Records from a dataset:

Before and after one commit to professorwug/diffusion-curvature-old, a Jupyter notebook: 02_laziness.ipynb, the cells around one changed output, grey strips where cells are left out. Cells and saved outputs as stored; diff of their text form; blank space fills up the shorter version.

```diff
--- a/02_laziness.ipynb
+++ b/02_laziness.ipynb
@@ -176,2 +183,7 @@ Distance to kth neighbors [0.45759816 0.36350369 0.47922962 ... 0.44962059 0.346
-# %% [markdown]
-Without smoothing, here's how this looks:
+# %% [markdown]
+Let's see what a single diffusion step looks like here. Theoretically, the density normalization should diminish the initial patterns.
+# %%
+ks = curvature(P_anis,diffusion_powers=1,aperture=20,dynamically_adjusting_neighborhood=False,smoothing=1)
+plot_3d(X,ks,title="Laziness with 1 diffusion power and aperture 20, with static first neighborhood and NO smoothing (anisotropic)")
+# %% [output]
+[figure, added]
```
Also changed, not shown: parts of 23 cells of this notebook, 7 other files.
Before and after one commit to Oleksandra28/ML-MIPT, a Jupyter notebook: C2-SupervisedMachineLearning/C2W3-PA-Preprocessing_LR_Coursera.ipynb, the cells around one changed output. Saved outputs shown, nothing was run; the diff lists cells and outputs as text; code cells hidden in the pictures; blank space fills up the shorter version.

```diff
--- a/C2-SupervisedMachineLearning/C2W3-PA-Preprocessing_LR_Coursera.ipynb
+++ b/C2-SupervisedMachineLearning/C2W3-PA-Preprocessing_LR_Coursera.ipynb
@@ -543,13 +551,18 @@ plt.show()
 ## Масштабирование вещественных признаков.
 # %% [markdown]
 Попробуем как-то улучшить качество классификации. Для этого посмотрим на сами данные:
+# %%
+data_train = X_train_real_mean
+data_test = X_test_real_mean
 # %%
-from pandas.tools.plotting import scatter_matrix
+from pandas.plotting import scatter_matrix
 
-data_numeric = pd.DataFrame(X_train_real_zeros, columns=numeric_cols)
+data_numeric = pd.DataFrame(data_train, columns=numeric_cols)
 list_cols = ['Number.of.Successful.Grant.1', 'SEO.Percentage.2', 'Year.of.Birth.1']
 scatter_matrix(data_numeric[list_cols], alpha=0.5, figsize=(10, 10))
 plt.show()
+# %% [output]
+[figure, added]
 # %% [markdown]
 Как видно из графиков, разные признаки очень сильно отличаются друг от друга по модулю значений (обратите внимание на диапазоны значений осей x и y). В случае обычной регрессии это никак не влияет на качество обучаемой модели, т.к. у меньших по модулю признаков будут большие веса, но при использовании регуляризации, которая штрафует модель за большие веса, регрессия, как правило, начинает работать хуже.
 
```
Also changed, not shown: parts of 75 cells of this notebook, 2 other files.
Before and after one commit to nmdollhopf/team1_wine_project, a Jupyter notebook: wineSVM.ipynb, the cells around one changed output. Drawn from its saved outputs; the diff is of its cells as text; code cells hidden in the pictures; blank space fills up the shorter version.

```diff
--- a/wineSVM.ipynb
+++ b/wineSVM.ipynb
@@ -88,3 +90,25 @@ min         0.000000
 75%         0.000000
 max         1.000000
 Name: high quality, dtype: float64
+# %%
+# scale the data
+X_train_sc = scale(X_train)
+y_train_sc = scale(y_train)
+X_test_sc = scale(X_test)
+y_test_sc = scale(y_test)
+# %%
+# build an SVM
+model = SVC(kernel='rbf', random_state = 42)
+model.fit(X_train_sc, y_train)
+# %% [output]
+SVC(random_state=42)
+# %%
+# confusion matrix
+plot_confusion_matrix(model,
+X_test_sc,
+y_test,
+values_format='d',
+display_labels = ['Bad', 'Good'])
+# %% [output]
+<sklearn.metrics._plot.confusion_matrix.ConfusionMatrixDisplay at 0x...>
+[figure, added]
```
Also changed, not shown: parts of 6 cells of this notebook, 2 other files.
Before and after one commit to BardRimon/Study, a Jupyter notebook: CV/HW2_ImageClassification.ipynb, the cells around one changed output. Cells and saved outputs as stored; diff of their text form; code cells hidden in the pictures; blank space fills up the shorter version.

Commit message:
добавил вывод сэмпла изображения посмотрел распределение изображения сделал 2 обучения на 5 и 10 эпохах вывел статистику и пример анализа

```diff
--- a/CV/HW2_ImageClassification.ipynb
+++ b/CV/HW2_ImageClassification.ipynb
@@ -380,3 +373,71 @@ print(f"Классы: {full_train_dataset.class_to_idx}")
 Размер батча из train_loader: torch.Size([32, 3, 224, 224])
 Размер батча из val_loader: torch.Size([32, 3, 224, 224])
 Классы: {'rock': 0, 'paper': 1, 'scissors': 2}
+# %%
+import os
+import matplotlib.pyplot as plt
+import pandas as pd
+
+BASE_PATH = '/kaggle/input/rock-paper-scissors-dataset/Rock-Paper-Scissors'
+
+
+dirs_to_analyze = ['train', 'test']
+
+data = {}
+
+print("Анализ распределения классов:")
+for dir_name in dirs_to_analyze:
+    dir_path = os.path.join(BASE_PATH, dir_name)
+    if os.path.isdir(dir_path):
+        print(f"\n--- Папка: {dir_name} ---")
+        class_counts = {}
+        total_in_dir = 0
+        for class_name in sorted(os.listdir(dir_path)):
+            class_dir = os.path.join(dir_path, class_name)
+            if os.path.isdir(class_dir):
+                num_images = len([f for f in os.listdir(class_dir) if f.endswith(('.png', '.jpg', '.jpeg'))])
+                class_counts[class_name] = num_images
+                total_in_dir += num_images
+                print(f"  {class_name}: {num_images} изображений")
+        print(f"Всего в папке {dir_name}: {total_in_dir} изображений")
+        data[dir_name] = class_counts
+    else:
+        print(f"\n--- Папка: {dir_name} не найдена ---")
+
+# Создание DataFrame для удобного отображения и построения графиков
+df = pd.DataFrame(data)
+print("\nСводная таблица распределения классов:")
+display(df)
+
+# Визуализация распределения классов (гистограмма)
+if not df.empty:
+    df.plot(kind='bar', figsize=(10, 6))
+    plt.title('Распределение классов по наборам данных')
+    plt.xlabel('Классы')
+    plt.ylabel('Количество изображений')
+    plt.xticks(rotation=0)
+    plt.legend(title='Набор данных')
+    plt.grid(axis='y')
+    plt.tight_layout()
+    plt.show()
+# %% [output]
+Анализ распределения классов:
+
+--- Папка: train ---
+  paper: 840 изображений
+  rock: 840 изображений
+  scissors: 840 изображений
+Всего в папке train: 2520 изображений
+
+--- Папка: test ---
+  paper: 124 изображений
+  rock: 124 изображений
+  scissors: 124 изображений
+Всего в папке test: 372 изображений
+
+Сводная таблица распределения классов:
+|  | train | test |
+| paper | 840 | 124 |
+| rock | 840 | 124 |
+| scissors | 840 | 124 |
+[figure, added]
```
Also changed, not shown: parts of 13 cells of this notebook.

Instructions for the task — In the entries above, locate every line with the word "классов" and copy it.

Response —
+print("Анализ распределения классов:")
+print("\nСводная таблица распределения классов:")
+# Визуализация распределения классов (гистограмма)
+    plt.title('Распределение классов по наборам данных')
+Анализ распределения классов:
+Сводная таблица распределения классов:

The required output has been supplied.